Records shown:
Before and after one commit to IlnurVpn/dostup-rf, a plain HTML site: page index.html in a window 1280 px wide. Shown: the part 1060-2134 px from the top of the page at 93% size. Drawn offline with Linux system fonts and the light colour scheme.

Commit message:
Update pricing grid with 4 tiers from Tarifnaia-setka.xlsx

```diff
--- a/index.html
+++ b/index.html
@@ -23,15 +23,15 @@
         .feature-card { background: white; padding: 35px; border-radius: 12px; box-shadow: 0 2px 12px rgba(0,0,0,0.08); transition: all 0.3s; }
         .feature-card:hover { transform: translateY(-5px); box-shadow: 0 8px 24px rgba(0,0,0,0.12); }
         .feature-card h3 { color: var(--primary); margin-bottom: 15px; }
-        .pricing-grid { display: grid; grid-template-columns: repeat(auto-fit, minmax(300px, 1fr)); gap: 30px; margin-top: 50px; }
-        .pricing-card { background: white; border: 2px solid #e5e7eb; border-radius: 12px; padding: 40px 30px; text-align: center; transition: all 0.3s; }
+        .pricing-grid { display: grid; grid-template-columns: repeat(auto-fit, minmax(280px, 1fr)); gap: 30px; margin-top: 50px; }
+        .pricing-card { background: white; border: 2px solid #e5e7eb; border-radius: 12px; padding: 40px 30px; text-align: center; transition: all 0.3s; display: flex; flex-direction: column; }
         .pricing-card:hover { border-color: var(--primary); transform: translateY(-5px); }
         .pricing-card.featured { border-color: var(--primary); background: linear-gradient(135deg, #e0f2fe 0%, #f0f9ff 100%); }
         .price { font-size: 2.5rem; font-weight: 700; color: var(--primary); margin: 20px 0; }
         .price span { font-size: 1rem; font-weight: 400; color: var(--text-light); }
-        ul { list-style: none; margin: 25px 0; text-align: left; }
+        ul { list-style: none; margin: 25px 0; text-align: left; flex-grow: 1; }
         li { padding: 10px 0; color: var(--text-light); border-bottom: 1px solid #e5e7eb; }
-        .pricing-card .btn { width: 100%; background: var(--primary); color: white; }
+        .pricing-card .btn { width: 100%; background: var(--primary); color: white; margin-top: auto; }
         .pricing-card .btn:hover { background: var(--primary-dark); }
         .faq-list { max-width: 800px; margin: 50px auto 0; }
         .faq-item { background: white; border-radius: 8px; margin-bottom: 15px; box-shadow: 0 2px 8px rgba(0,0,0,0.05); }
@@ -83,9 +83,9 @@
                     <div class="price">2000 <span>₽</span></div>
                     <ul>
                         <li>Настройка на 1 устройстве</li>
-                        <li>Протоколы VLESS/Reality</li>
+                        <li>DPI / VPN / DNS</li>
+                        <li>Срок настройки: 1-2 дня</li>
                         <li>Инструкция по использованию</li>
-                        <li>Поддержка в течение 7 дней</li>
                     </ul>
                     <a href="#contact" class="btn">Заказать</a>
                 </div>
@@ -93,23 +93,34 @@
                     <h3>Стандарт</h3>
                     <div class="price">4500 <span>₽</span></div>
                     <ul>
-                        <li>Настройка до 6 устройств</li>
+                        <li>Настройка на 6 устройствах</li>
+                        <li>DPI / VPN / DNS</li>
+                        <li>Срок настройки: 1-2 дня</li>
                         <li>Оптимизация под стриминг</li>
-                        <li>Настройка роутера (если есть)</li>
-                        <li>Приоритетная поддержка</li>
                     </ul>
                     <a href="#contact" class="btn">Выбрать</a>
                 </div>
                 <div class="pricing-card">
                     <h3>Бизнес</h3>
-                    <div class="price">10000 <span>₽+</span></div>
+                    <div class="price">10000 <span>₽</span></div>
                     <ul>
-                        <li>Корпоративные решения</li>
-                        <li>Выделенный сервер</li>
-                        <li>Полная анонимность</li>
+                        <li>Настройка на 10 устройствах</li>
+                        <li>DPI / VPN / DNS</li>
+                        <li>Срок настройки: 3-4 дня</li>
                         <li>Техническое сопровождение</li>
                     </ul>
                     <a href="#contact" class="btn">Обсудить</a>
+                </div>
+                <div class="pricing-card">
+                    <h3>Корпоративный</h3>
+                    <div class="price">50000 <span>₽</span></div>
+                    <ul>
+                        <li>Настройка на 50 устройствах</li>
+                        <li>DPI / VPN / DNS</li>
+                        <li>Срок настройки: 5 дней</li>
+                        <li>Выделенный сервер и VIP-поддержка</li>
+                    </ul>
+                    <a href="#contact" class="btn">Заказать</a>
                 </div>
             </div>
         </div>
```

Work instruction: Reproduce the data exactly, omitting nothing.

Finished exercise:
Before and after one commit to IlnurVpn/dostup-rf, a plain HTML site: page index.html in a window 1280 px wide. Shown: the part 1060-2134 px from the top of the page at 93% size. Drawn offline with Linux system fonts and the light colour scheme.

Commit message:
Update pricing grid with 4 tiers from Tarifnaia-setka.xlsx

```diff
--- a/index.html
+++ b/index.html
@@ -23,15 +23,15 @@
         .feature-card { background: white; padding: 35px; border-radius: 12px; box-shadow: 0 2px 12px rgba(0,0,0,0.08); transition: all 0.3s; }
         .feature-card:hover { transform: translateY(-5px); box-shadow: 0 8px 24px rgba(0,0,0,0.12); }
         .feature-card h3 { color: var(--primary); margin-bottom: 15px; }
-        .pricing-grid { display: grid; grid-template-columns: repeat(auto-fit, minmax(300px, 1fr)); gap: 30px; margin-top: 50px; }
-        .pricing-card { background: white; border: 2px solid #e5e7eb; border-radius: 12px; padding: 40px 30px; text-align: center; transition: all 0.3s; }
+        .pricing-grid { display: grid; grid-template-columns: repeat(auto-fit, minmax(280px, 1fr)); gap: 30px; margin-top: 50px; }
+        .pricing-card { background: white; border: 2px solid #e5e7eb; border-radius: 12px; padding: 40px 30px; text-align: center; transition: all 0.3s; display: flex; flex-direction: column; }
         .pricing-card:hover { border-color: var(--primary); transform: translateY(-5px); }
         .pricing-card.featured { border-color: var(--primary); background: linear-gradient(135deg, #e0f2fe 0%, #f0f9ff 100%); }
         .price { font-size: 2.5rem; font-weight: 700; color: var(--primary); margin: 20px 0; }
         .price span { font-size: 1rem; font-weight: 400; color: var(--text-light); }
-        ul { list-style: none; margin: 25px 0; text-align: left; }
+        ul { list-style: none; margin: 25px 0; text-align: left; flex-grow: 1; }
         li { padding: 10px 0; color: var(--text-light); border-bottom: 1px solid #e5e7eb; }
-        .pricing-card .btn { width: 100%; background: var(--primary); color: white; }
+        .pricing-card .btn { width: 100%; background: var(--primary); color: white; margin-top: auto; }
         .pricing-card .btn:hover { background: var(--primary-dark); }
         .faq-list { max-width: 800px; margin: 50px auto 0; }
         .faq-item { background: white; border-radius: 8px; margin-bottom: 15px; box-shadow: 0 2px 8px rgba(0,0,0,0.05); }
@@ -83,9 +83,9 @@
                     <div class="price">2000 <span>₽</span></div>
                     <ul>
                         <li>Настройка на 1 устройстве</li>
-                        <li>Протоколы VLESS/Reality</li>
+                        <li>DPI / VPN / DNS</li>
+                        <li>Срок настройки: 1-2 дня</li>
                         <li>Инструкция по использованию</li>
-                        <li>Поддержка в течение 7 дней</li>
                     </ul>
                     <a href="#contact" class="btn">Заказать</a>
                 </div>
@@ -93,23 +93,34 @@
                     <h3>Стандарт</h3>
                     <div class="price">4500 <span>₽</span></div>
                     <ul>
-                        <li>Настройка до 6 устройств</li>
+                        <li>Настройка на 6 устройствах</li>
+                        <li>DPI / VPN / DNS</li>
+                        <li>Срок настройки: 1-2 дня</li>
                         <li>Оптимизация под стриминг</li>
-                        <li>Настройка роутера (если есть)</li>
-                        <li>Приоритетная поддержка</li>
                     </ul>
                     <a href="#contact" class="btn">Выбрать</a>
                 </div>
                 <div class="pricing-card">
                     <h3>Бизнес</h3>
-                    <div class="price">10000 <span>₽+</span></div>
+                    <div class="price">10000 <span>₽</span></div>
                     <ul>
-                        <li>Корпоративные решения</li>
-                        <li>Выделенный сервер</li>
-                        <li>Полная анонимность</li>
+                        <li>Настройка на 10 устройствах</li>
+                        <li>DPI / VPN / DNS</li>
+                        <li>Срок настройки: 3-4 дня</li>
                         <li>Техническое сопровождение</li>
                     </ul>
                     <a href="#contact" class="btn">Обсудить</a>
+                </div>
+                <div class="pricing-card">
+                    <h3>Корпоративный</h3>
+                    <div class="price">50000 <span>₽</span></div>
+                    <ul>
+                        <li>Настройка на 50 устройствах</li>
+                        <li>DPI / VPN / DNS</li>
+                        <li>Срок настройки: 5 дней</li>
+                        <li>Выделенный сервер и VIP-поддержка</li>
+                    </ul>
+                    <a href="#contact" class="btn">Заказать</a>
                 </div>
             </div>
         </div>
```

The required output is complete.